· 西藏菜 Tibetan cuisine

Barley is the staple carbohydrate. Popular dishes include various stewed dishes and soups, and steamed dumplings with various fillings. If meat is used, yak meat is common (though Buddhism promotes vegetarianism, Tibet is home to some of the harshest weather on Earth, and many Tibetans do eat meat). Yak butter is also commonly used, especially in yak butter tea and drunk throughout the day. Note that in altitudes of Tibet, water can never reach the sea level boiling point of 100 degrees C; 85-90 degrees is more realistic. As a result, teas and other water-based things need to be brewed/stewed for a significantly longer time. Rice is difficult to cook at high altitudes, though pressure cooking has made it possible in recent times.

· 客家菜 Hakka cuisine

As the Hakka people are known for their migration throughout southeast Asia, you are more likely to find this cuisine outside (mainland) China than within; Malaysia and Taiwan are excellent places to look.

· 山西 Shanxi cuisine
· 陝西 Shaanxi cuisine
· 海南菜 Hainan cuisine
· 雲南菜 Yunnan cuisine
· 京菜 Beijing cuisine (and the associated Imperial Cuisine)
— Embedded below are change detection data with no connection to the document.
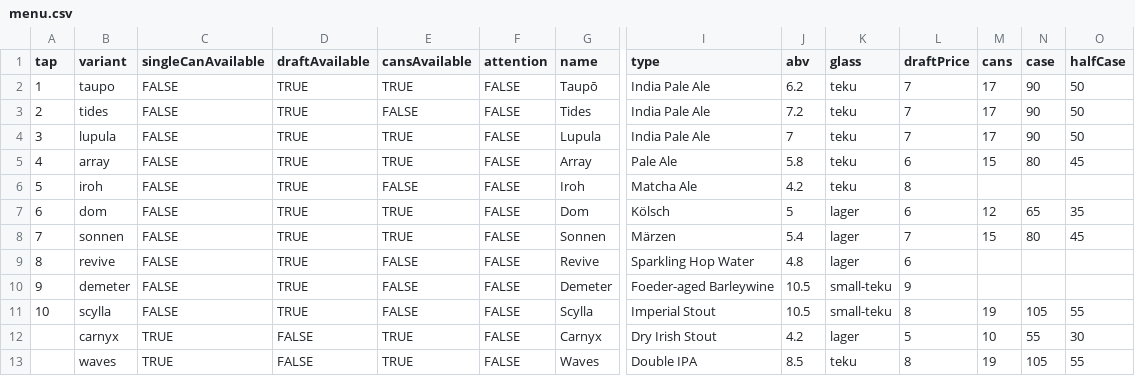
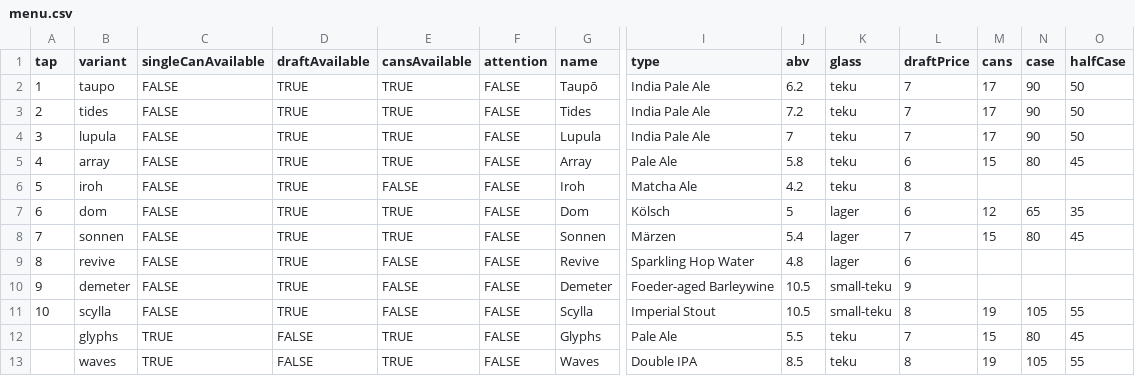
Before and after one commit to lolevbeer/site, a CSV file: _data/menu.csv, drawn as a sheet; only a part is shown, gaps mark what is left out; removed rows and columns are numbered as before the commit, all else as after; rows hold the shown columns only; the diff names each change by its address in the sheet, - before the commit and + after, or states it on an @@ line.

Commit message:
Sync Data from google sheets

```diff
--- a/_data/menu.csv
+++ b/_data/menu.csv
-E3 (cansAvailable): FALSE
+E3 (cansAvailable): TRUE
-row 12:  | carnyx | TRUE | FALSE | TRUE | FALSE | Carnyx | Dry Irish Stout | 4.2 | lager | 5 | 10 | 55 | 30
+row 12:  | glyphs | TRUE | FALSE | TRUE | FALSE | Glyphs | Pale Ale | 5.5 | teku | 7 | 15 | 80 | 45
```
What I've written above is just the beginning. Just about every region, every city and ethnic group has its own set of traditional dishes.